Fr.: rotation de la Lune
The Moon's motion around its axis, which takes place in 27.321 661 days (→ sidereal month). Since the Moon and the Earth are → tidally locked our satellite has a → synchronous rotation. This means that it rotates once on its axis in the same length of time it takes to revolve around Earth. That is why the Moon always shows the same face to us. However, over time we can see up to 59 percent of the lunar surface because the Moon does not orbit at a constant speed (→ libration in longitude) and its axis is not perpendicular to its orbit (→ libration in latitude). The Moon also creates tides in Earth oceans. As the Earth rotates, the rising and falling sea waters bring about friction within the liquid itself and between the water and solid Earth. This removes energy from Earth's rotation and causes it to spin more slowly. As a result, days are getting longer, at about 2 milliseconds per century. On the other hand, since the → angular momentum of the → Earth-Moon system must be conserved, the Moon gradually moves away from the Earth. This, in turn, requires its orbital period to increase and, because the Moon is tidally locked to Earth, to spin more slowly.
lunar sidereal orbital period
dowre-ye madâri-ye axtari-ye mâng
Fr.: période orbitale sidérale de la Lune
Same as → sidereal month.
Fr.: année lunaire
A year based solely on the Moon's motion, containing 12 synodic months, each of 29.5306 days, that is a year of 354.3672 days. Used by Hebrews, Babylonians, Greeks, and Arabs.

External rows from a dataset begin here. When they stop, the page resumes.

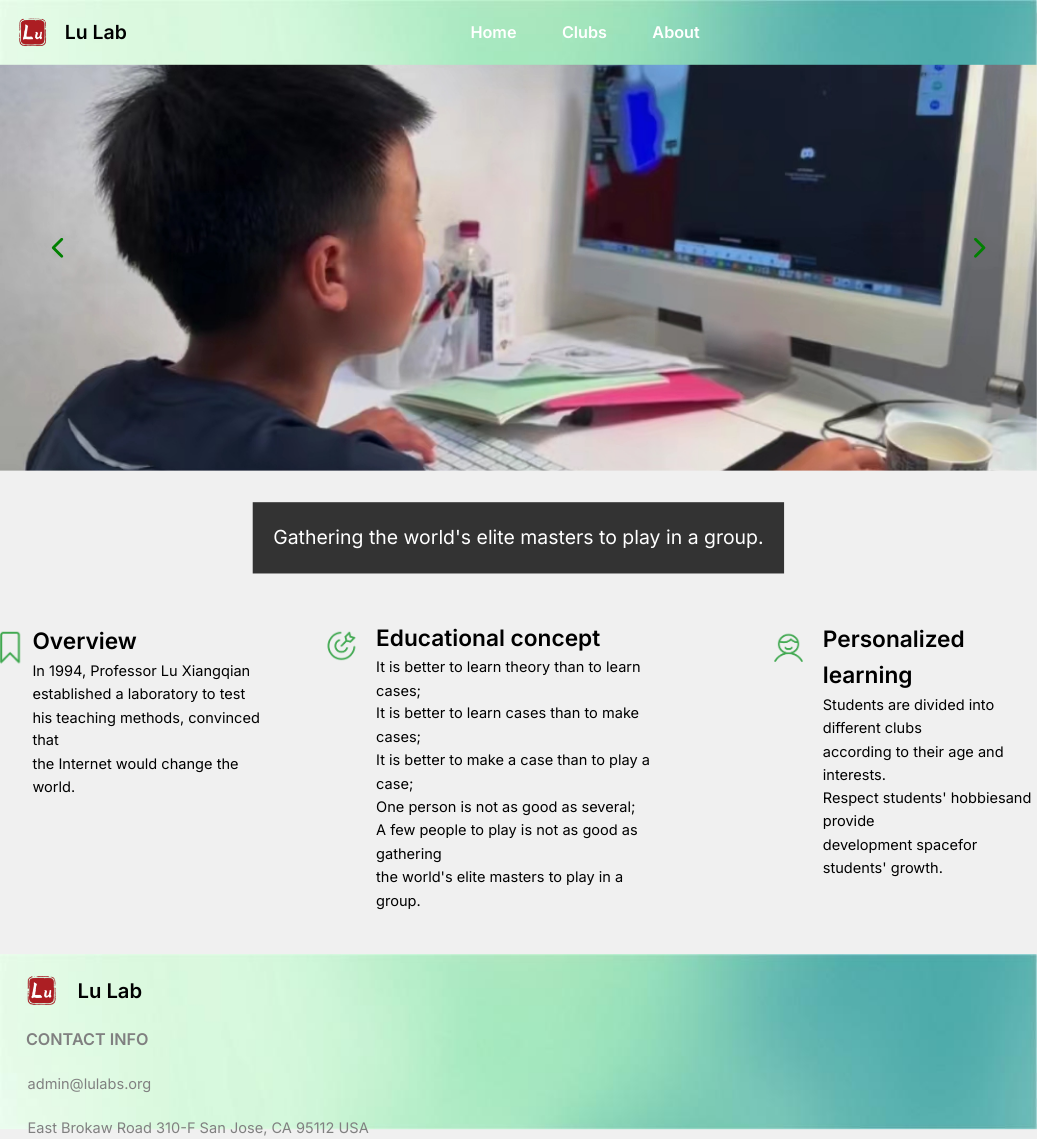
Repository: proflulab/lulab_website_next_js
Page: /
An editor plug-in stored every save of this project. The page is shown before and after the next save, followed by the edit.
The browser window is 1280 px wide. The pictures show the whole page, at 81% of full size.
The project was rebuilt for these pictures with package versions that can differ from the ones it lists, and the page was loaded fresh each time. The framework's server and built-in components were replaced by stand-ins that run in the browser. Also part of the build but not shown: next.config.js, next.config.mjs.

Above is the page before, as saved 2023-12-27 21:06:47.

### app/layout.tsx
import type { Metadata } from "next";
import { Inter } from "next/font/google";
import "./globals.css";

const inter = Inter({ subsets: ["latin"] });

export const metadata: Metadata = {
  title: "Lu Lab",
  description: "Lu Lab",
};

export default function RootLayout({
  children,
}: {
  children: React.ReactNode;
}) {
  return (
    <html lang="en">
      <body className={inter.className}>{children}</body>
    </html>
  );
}

### app/page.tsx
"use client";
import "./globals.css"; // 引入全局 CSS 文件

import React, { useState, useEffect, useRef } from "react";
import { FontAwesomeIcon } from "@fortawesome/react-fontawesome";
import {
  faChevronLeft,
  faChevronRight,
} from "@fortawesome/free-solid-svg-icons";
import Image from "next/image";

import Navbar from "./title/page";
import End from "./title/end";

// export default Navbar;

const Home: React.FC = () => {
  const [images, setImages] = useState<string[]>([]);
  const [currentImageIndex, setCurrentImageIndex] = useState<number>(0);

  useEffect(() => {
    const imageUrls = ["image3.jpg", "xueyuan.jpg", "image1.jpg"];
    setImages(imageUrls);
  }, []);

  useEffect(() => {
    const interval = setInterval(() => {
      setCurrentImageIndex((prevIndex) =>
        prevIndex === images.length - 1 ? 0 : prevIndex + 1
      );
    }, 5000);

    return () => clearInterval(interval);
  }, [images]);

  const showNextImage = () => {
    setCurrentImageIndex((prevIndex) =>
      prevIndex === images.length - 1 ? 0 : prevIndex + 1
    );
  };

  const showPreviousImage = () => {
    setCurrentImageIndex((prevIndex) =>
      prevIndex === 0 ? images.length - 1 : prevIndex - 1
    );
  };
  const [windowWidth, setWindowWidth] = useState<number>(0);

  const [isMobile, setIsMobile] = useState<boolean>(false);

  useEffect(() => {
    const handleResize = () => {
      const width = window.innerWidth;
      setIsMobile(width <= 768);
    };

    handleResize(); // 初始化时调用一次，设置初始的 isMobile 值

    window.addEventListener("resize", handleResize);

    return () => {
      window.removeEventListener("resize", handleResize);
    };
  }, []); // 空数组作为依赖，确保只在组件挂载时执行一次

  return (
    <>
      <Navbar />
      <div
        style={{
          display: "flex",
          flexDirection: "column",
          alignItems: "center",
        }}
      >
        <div
          style={{
            position: "relative",
            width: "100%",
            height: "85vh",
            maxWidth: "100%",
            maxHeight: "85vh",
          }}
        >
          {images.length > 0 && (
            // eslint-disable-next-line @next/next/no-img-element
            <img
              src={images[currentImageIndex]}
              alt={`Image ${currentImageIndex + 1}`}
              style={{
                width: "100%",
                height: "95%",
                objectFit: "cover",
                ...(isMobile
                  ? {
                      height: "75vh",
                      width: "100%",
                      objectFit: "cover",
                    }
                  : {}),
              }}
            />
          )}
          <div
            style={{
              position: "absolute",
              top: "50%",
              transform: "translateY(-50%)",
              left: "5%",
              right: "5%",
              display: "flex",
              justifyContent: "space-between",
            }}
          >
            <button
              onClick={showPreviousImage}
              style={{ color: "green", fontWeight: "bold", fontSize: "28px" }}
            >
              <FontAwesomeIcon icon={faChevronLeft} />
            </button>
            <button
              onClick={showNextImage}
              style={{ color: "green", fontWeight: "bold", fontSize: "28px" }}
            >
              <FontAwesomeIcon icon={faChevronRight} />
            </button>
          </div>
        </div>

        <div
          style={{
            position: "absolute",
            top: isMobile ? "400px" : "620px",
            justifyContent: "space-between",

            backgroundColor: "#333333",
            color: "#fff",
            padding: "25px",
            zIndex: 1,
            width: isMobile ? "80%" : "auto", // 根据屏幕大小更新宽度
          }}
        >
          <p style={{ fontSize: isMobile ? "20px" : "24px" }}>
            Gathering the world&apos;s elite masters to play in a group.
          </p>
        </div>

        <div
          style={{
            fontWeight: "bold",
            fontSize: "45px",
            color: "#000000",
            textAlign: "center",
            marginTop: "40px",
            marginBottom: "40px",
          }}
        >
          Welcome to Lu Lab
        </div>
        {isMobile && (
          <>
            <div
              style={{
                marginBottom: "20px",
                display: "flex",
                alignItems: "flex-start",
              }}
            >
              <Image
                src="/Overview.png"
                alt=""
                width={25}
                height={35}
                style={{ marginLeft: "-30px" }}
              />
              <div style={{ marginLeft: "15px" }}>
                <p
                  style={{
                    fontSize: "28px",
                    fontWeight: "600",
                    marginBottom: "5px",
                    marginTop: "-5px",
                  }}
                >
                  Overview
                </p>
                <p
                  style={{
                    fontSize: "18px",
                    fontWeight: "400",
                    lineHeight: "1.5",
                  }}
                >
                  In 1994, Professor Lu Xiangqian
                  <br /> established a laboratory to test
                  <br />
                  his teaching methods, convinced that
                  <br /> the Internet would change the world. <br />
                </p>
              </div>
            </div>

            <div
              style={{
                marginBottom: "20px",
                display: "flex",
                alignItems: "flex-start",
              }}
            >
              <Image
                src="/Edu.png"
                alt=""
                width={35}
                height={35}
                style={{ marginLeft: "35px" }}
              />
              <div style={{ marginLeft: "15px" }}>
                <p
                  style={{
                    fontSize: "28px",
                    fontWeight: "600",
                    marginBottom: "5px",
                    marginTop: "-5px",
                  }}
                >
                  Educational concept
                </p>
                <p
                  style={{
                    fontSize: "18px",
                    fontWeight: "400",
                    lineHeight: "1.5",
                  }}
                >
                  It is better to learn theory than to learn cases;
                  <br />
                  It is better to learn cases than to make cases;
                  <br />
                  It is better to make a case than to play a case;
                  <br />
                  One person is not as good as several;
                  <br />
                  A few people to play is not as good as gathering
                  <br />
                  the world&apos;s elite masters to play in a group.
                </p>
              </div>
            </div>

            <div
              style={{
                marginBottom: "20px",
                display: "flex",
                alignItems: "flex-start",
              }}
            >
              <Image
                src="/Person.png"
                alt=""
                width={35}
                height={35}
                style={{ marginLeft: "-15px" }}
              />
              <div style={{ marginLeft: "15px" }}>
                <p
                  style={{
                    fontSize: "28px",
                    fontWeight: "600",
                    marginBottom: "5px",
                    marginTop: "-5px",
                  }}
                >
                  Personalized learning
                </p>
                <p
                  style={{
                    fontSize: "18px",
                    fontWeight: "400",
                    lineHeight: "1.5",
                  }}
                >
                  Students are divided into different clubs
                  <br />
                  according to their age and interests.
                  <br />
                  Respect students&apos; hobbies and provide
                  <br />
                  development space for students&apos; growth.
                </p>
              </div>
            </div>
          </>
        )}

        {!isMobile && (
          <div
            style={{
              display: "flex",
              justifyContent: "left",
              marginTop: "20px",
            }}
          >
            <div style={{ flex: "1", marginRight: "80px" }}>
              <Image src="/Overview.png" alt="" width={25} height={35} />
              <div style={{ marginLeft: "40px" }}>
                <p
                  style={{
                    color: "black",
                    fontSize: "28px",
                    fontWeight: "600",
                    marginTop: "-50px",
                    textAlign: "left",
                  }}
                >
                  Overview
                </p>
                <p
                  style={{
                    color: "black",
                    fontSize: "18px",
                    fontWeight: "400",
                    textAlign: "left",
                  }}
                >
                  In 1994, Professor Lu Xiangqian
                  <br /> established a laboratory to test
                  <br />
                  his teaching methods, convinced that
                  <br /> the Internet would change the world. <br />
                </p>
              </div>
            </div>
            <div style={{ flex: "1.3", marginRight: "90px" }}>
              {" "}
              {/* 将 Edu 部分的 flex 值调整为 1.5 */}
              <Image src="/Edu.png" alt="" width={35} height={35} />
              <div style={{ marginLeft: "60px" }}>
                <p
                  style={{
                    color: "black",
                    fontSize: "28px",
                    fontWeight: "600",
                    marginTop: "-50px",
                    textAlign: "left",
                  }}
                >
                  Educational concept
                </p>
                <p
                  style={{
                    color: "black",
                    fontSize: "18px",
                    fontWeight: "400",
                    textAlign: "left",
                  }}
                >
                  It is better to learn theory than to learn cases;
                  <br /> It is better to learn cases than to make cases;
                  <br /> It is better to make a case than to play a case;
                  <br /> One person is not as good as several;
                  <br /> A few people to play is not as good as gathering
                  <br /> the world&apos;s elite masters to play in a group.
                </p>
              </div>
            </div>
            <div style={{ flex: "1", marginLeft: "40px" }}>
              <Image src="/Person.png" alt="" width={35} height={35} />
              <div style={{ marginLeft: "60px" }}>
                <p
                  style={{
                    color: "black",
                    fontSize: "28px",
                    fontWeight: "600",
                    marginTop: "-50px",
                    textAlign: "left",
                  }}
                >
                  Personalized learning
                </p>
                <p
                  style={{
                    color: "black",
                    fontSize: "18px",
                    fontWeight: "400",
                    textAlign: "left",
                  }}
                >
                  Students are divided into different clubs
                  <br /> according to their age and interests.
                  <br /> Respect students&apos; hobbiesand provide
                  <br /> development spacefor students&apos; growth.
                </p>
              </div>
            </div>
          </div>
        )}

        <hr
          style={{
            marginBottom: "50px",
          }}
        />
        <End />
      </div>
    </>
  );
};

export default Home;

### app/globals.css
@tailwind base;
@tailwind components;
@tailwind utilities;
/* 全局样式 */
body {
  font-family: Arial, sans-serif;
  margin: 0;
  padding: 0;
  background-color: #f0f0f0;
  color: #333;
}

h1 {
  font-size: 2em;
  margin-bottom: 20px;
}

p {
  font-size: 16px;
  line-height: 1.5;
}

/* 媒体查询 */
/* 在小屏幕上应用的样式 */
/* globals.css 或者其他全局CSS文件 */
/* 在文件中添加媒体查询样式 */

/* 较小屏幕尺寸下调整内容位置 */
@media (max-width: 768px) {
  .additional-content {
    top: 550px; /* 调整顶部位置 */
    padding: 15px; /* 调整内边距 */
  }
}

/* 更小屏幕尺寸下调整内容位置 */
@media (max-width: 480px) {
  .additional-content {
    top: 500px; /* 更进一步调整顶部位置 */
    padding: 10px; /* 更进一步调整内边距 */
  }
}

/* 更多媒体查询和样式 */

@media (max-width: 768px) {
  body {
    font-size: 14px;
  }

  h1 {
    font-size: 1.5em;
    margin-bottom: 15px;
  }

  p {
    font-size: 14px;
    line-height: 1.4;
  }
}

/* 在更小的屏幕上应用的样式 */
@media (max-width: 480px) {
  body {
    font-size: 12px;
  }

  h1 {
    font-size: 1.2em;
    margin-bottom: 10px;
  }

  p {
    font-size: 12px;
    line-height: 1.3;
  }
}

/* 在大屏幕上应用的样式 */
@media (min-width: 1200px) {
  body {
    font-size: 18px;
  }

  h1 {
    font-size: 2.5em;
    margin-bottom: 25px;
  }

  p {
    font-size: 18px;
    line-height: 1.6;
  }
}

/* 更多自定义样式和媒体查询可以按需添加 */

### app/title/end.tsx
"use client";
import Link from "next/link";
import { useState, useEffect, useRef } from "react";
import Image from "next/image";
const End: React.FC = () => {
  return (
    <div style={{ position: "relative" }}>
      <Image src="/title.jpg" alt="" height="230" width="1700" />
      <div
        style={{
          position: "absolute",
          top: "20px",
          left: "2%",
          display: "flex",
          alignItems: "center",
        }}
      >
        <Image src="/logo.png" alt="" height="50" width="50" />
        <p
          style={{
            color: "black",
            fontSize: "25px",
            fontWeight: "600",
            marginLeft: "20px",
          }}
        >
          Lu Lab
        </p>
      </div>
      <div
        style={{
          position: "absolute",
          top: "90px",
          left: "2.5%",
          textAlign: "left",
        }}
      >
        <div
          style={{
            color: "grey",
            fontSize: "20px",
            fontWeight: "600",
          }}
        >
          CONTACT INFO
        </div>
        <div
          style={{
            color: "grey",
            fontSize: "18px",
            fontWeight: "400",
            marginLeft: "2px",
            textAlign: "left",
          }}
        >
          <br />
          admin@lulabs.org
          <br />
          <br />
          East Brokaw Road 310-F San Jose, CA 95112 USA <br />
        </div>
      </div>
    </div>
  );
};
export default End;

Loaded but not shown: tailwind.config.ts (common file); app/title/page.tsx (272 lines, source omitted)

After the next save:
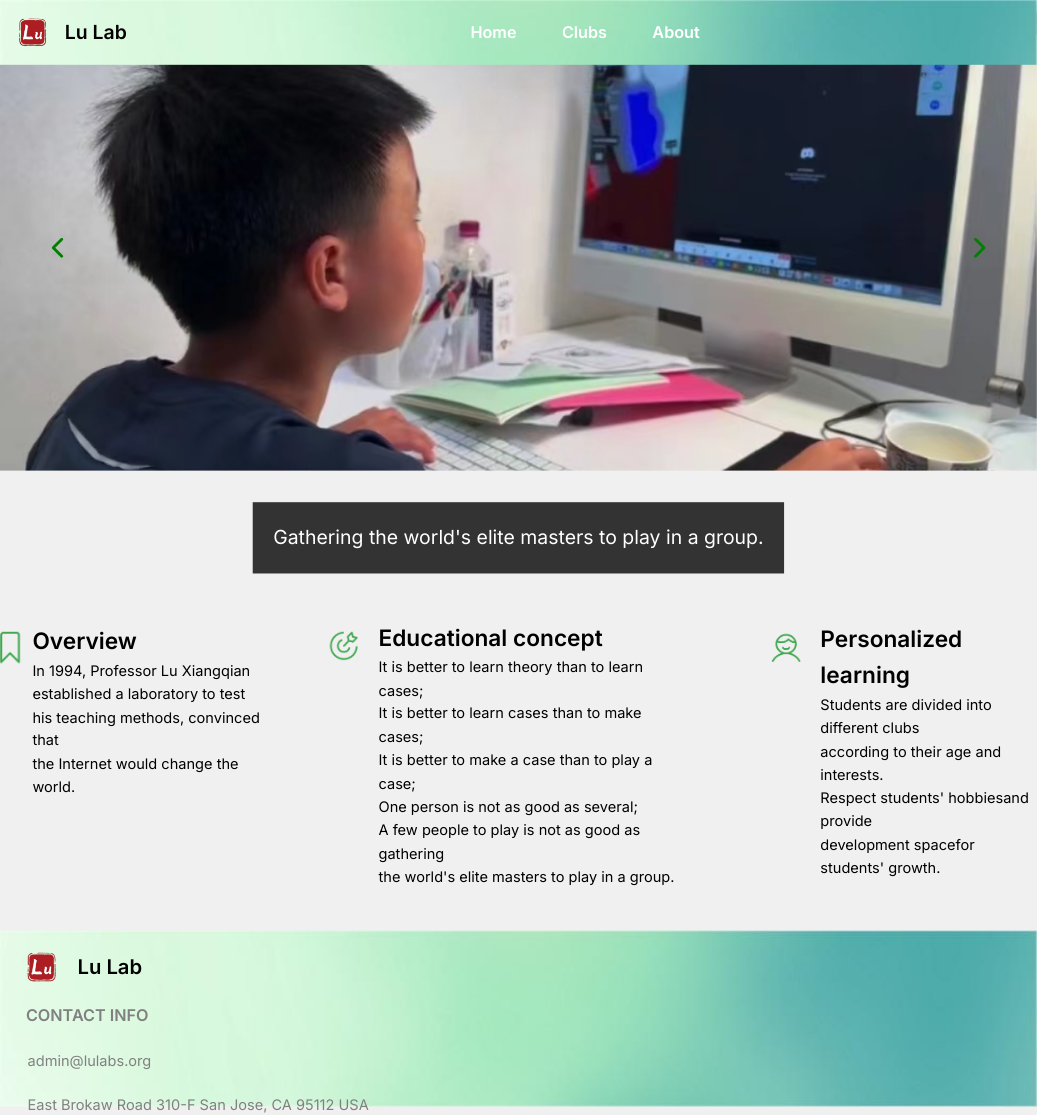
Saved 8 s later.
--- a/app/page.tsx
+++ b/app/page.tsx
@@ -363,7 +363,7 @@ const Home: React.FC = () => {
                 </p>
               </div>
             </div>
-            <div style={{ flex: "1", marginLeft: "40px" }}>
+            <div style={{ flex: "1", marginLeft: "30px" }}>
               <Image src="/Person.png" alt="" width={35} height={35} />
               <div style={{ marginLeft: "60px" }}>
                 <p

The rocks that make up the bright portions of the lunar surface.
From → lunar + ite a suffix used to form the names of minerals, such as hematite and malachite.
partial lunar eclipse
Fr.: éclipse partielle de lune
penumbral lunar eclipse
Fr.: éclipse de lune pénombrale
A lunar eclipse that occurs when the Moon passes through the Earth's → penumbra, but misses the darker umbral shadow. Because the Moon is only partially dimmed, a penumbral eclipse is not impressive. Total penumbral eclipses are rare, and when these occur, that portion of the Moon which is closest to the umbra can appear somewhat darker than the rest of the Moon.
total lunar eclipse
Fr.: éclipse lunaire totale
A → lunar eclipse when the entire → Moon passes through the Earth's → umbra. The maximum duration of a total lunar eclipse is 1h 47m. It happens when the Moon crosses the umbra at its → apogee, where it moves the most slowly, and the Earth is at its → aphelion. The longest total lunar eclipse of the 21st century, lasting 1h 42m 59s, occurred on the night of 27 to 28 July 2018 (Europe, Africa, Asia, Australia, and New Zealand). See also → tetrad.
transient lunar phenomenon (TLP)
padide-ye mângi-ye gozarâ, ~ mâhi-ye
Fr.: phénomène lunaire transitoire
A short-lived change in the brightness of patches on the face of the Moon. The TLPs last from a few seconds to a few hours and can grow from less than a few to a hundred kilometers in size. They have been reported by many observers since the invention of the telescope. However, the physical mechanism responsible for creating a TLP is not well understood. Several theories have been proposed, among which lunar outgassing, that is, gas being released from the surface of the Moon.
ânsumâhi, ânsumângi, tarâmângi
The space beyond the orbit of the Moon. Compare to → cislunar.